# What you need to do:
Go through the material below and count the lines containing the word "Bytes". Give that number by itself.

Records for processing Block Start

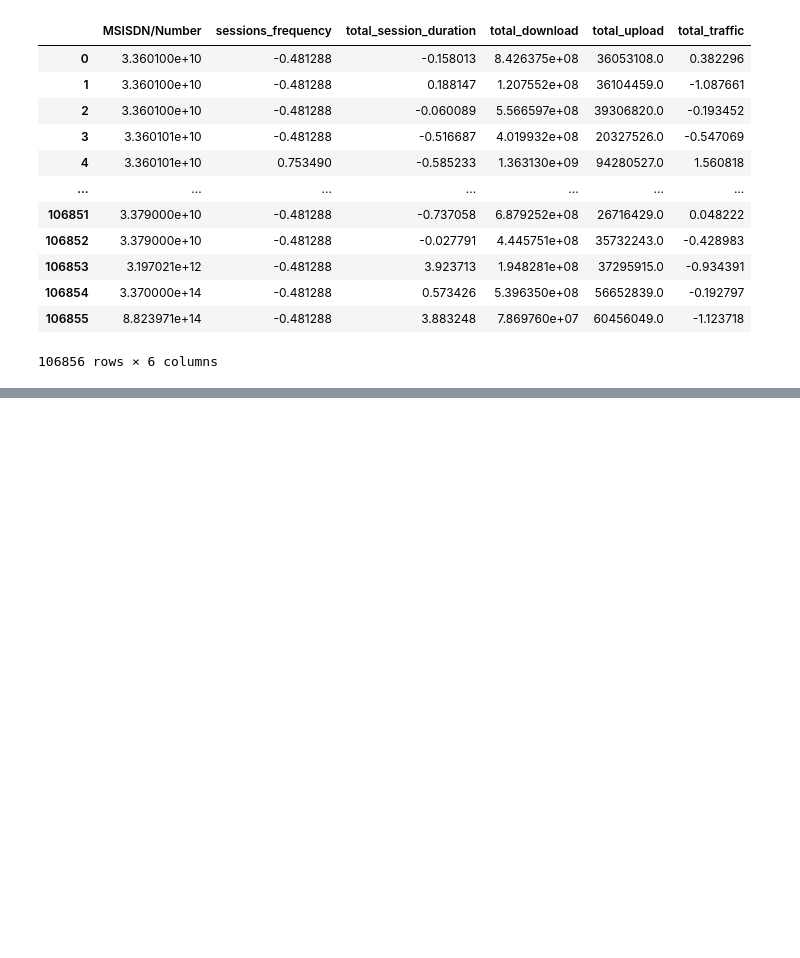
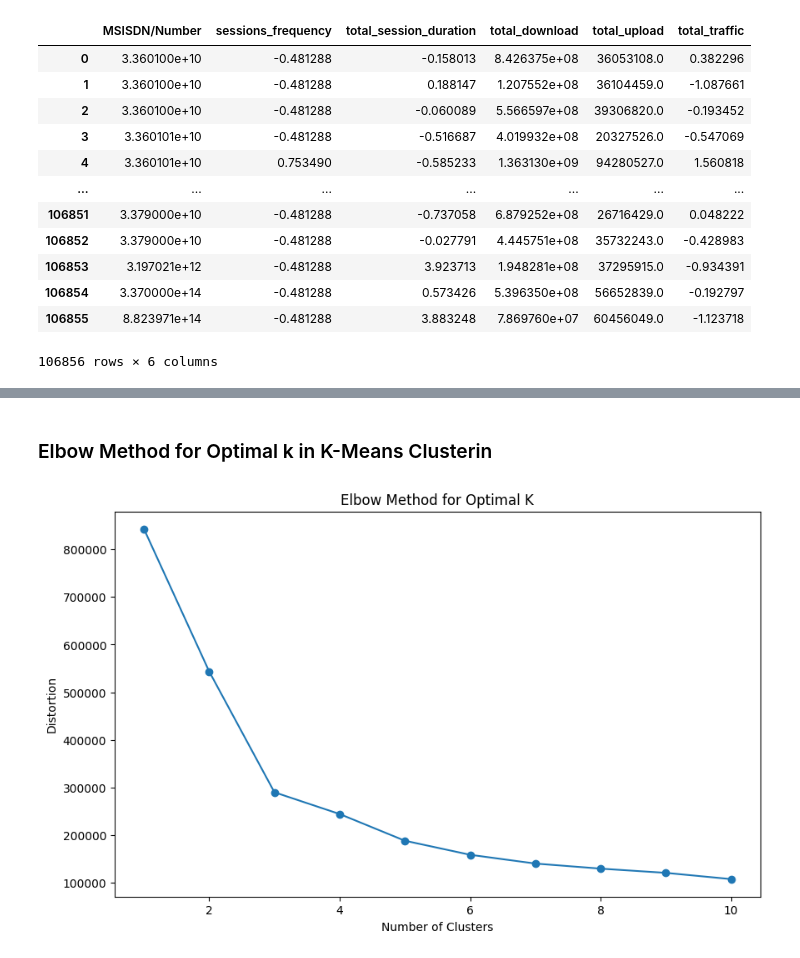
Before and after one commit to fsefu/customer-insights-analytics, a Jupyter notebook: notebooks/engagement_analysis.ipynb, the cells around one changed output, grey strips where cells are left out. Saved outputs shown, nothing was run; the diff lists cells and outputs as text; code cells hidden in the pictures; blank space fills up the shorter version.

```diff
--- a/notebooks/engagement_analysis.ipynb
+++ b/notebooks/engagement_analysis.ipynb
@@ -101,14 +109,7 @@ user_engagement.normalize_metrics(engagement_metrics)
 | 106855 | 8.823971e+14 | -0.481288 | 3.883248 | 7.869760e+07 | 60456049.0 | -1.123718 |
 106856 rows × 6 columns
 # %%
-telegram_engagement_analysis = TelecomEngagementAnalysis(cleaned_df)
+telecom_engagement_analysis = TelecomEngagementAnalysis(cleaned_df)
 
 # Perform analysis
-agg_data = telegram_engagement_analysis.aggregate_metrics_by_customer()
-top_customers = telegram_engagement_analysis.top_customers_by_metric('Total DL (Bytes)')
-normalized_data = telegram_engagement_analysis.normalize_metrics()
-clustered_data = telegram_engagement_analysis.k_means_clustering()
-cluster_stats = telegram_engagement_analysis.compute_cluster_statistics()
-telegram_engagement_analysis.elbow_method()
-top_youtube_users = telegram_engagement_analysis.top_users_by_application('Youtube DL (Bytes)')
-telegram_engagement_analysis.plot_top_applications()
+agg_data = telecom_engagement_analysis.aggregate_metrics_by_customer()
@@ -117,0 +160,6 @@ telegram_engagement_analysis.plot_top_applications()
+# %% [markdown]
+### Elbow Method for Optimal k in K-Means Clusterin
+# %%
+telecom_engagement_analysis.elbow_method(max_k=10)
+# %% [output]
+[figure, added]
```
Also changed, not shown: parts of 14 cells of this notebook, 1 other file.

Records for processing Block End
Records for processing Block Start

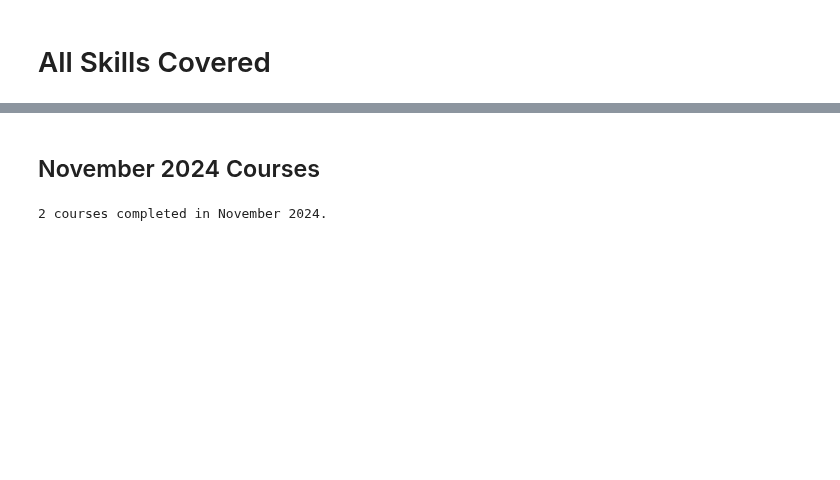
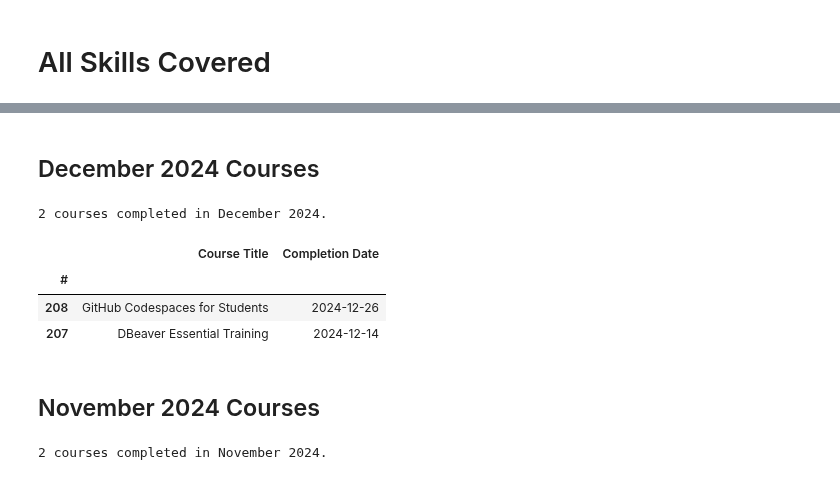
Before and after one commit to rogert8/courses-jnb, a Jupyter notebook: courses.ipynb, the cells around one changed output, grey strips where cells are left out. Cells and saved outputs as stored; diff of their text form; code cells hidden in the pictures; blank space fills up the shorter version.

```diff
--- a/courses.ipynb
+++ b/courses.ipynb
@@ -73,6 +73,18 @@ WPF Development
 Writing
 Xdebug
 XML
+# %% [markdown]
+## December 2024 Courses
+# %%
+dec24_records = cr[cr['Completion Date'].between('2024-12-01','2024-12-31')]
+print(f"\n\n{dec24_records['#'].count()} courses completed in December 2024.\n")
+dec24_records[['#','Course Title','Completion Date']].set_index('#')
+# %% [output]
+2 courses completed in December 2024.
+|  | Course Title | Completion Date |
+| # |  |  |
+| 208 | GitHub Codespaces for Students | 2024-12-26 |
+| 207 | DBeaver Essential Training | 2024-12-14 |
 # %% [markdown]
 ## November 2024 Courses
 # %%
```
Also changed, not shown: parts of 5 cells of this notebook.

Records for processing Block End
Records for processing Block Start

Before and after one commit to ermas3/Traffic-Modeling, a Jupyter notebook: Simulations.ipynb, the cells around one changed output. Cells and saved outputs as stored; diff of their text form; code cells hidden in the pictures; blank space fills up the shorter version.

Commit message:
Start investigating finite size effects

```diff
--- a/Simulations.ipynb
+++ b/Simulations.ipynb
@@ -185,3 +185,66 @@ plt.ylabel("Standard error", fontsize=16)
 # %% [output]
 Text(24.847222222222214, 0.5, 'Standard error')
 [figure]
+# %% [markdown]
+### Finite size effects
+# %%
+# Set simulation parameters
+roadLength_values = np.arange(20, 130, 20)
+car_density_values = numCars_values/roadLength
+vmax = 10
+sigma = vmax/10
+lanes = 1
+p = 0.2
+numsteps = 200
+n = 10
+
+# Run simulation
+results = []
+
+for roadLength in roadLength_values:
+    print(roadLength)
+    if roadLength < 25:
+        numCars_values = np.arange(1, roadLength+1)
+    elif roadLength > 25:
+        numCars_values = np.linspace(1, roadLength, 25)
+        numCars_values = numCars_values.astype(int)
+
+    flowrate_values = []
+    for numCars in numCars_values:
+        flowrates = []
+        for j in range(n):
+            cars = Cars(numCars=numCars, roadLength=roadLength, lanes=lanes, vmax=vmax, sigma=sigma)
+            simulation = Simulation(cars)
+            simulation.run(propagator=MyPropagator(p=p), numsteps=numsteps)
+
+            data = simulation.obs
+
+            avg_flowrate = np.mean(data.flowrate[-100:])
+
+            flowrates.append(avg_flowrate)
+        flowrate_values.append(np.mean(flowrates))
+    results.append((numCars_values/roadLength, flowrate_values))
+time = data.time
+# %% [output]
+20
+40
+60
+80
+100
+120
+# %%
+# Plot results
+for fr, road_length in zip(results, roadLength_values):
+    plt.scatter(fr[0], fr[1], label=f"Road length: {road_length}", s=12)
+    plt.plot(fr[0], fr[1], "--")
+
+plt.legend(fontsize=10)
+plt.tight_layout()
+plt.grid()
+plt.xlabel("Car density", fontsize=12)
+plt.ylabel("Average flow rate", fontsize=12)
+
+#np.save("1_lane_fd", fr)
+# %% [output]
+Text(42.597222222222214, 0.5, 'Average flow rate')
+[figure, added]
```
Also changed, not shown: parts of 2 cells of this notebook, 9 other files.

Records for processing Block End

# Solution to this task:
2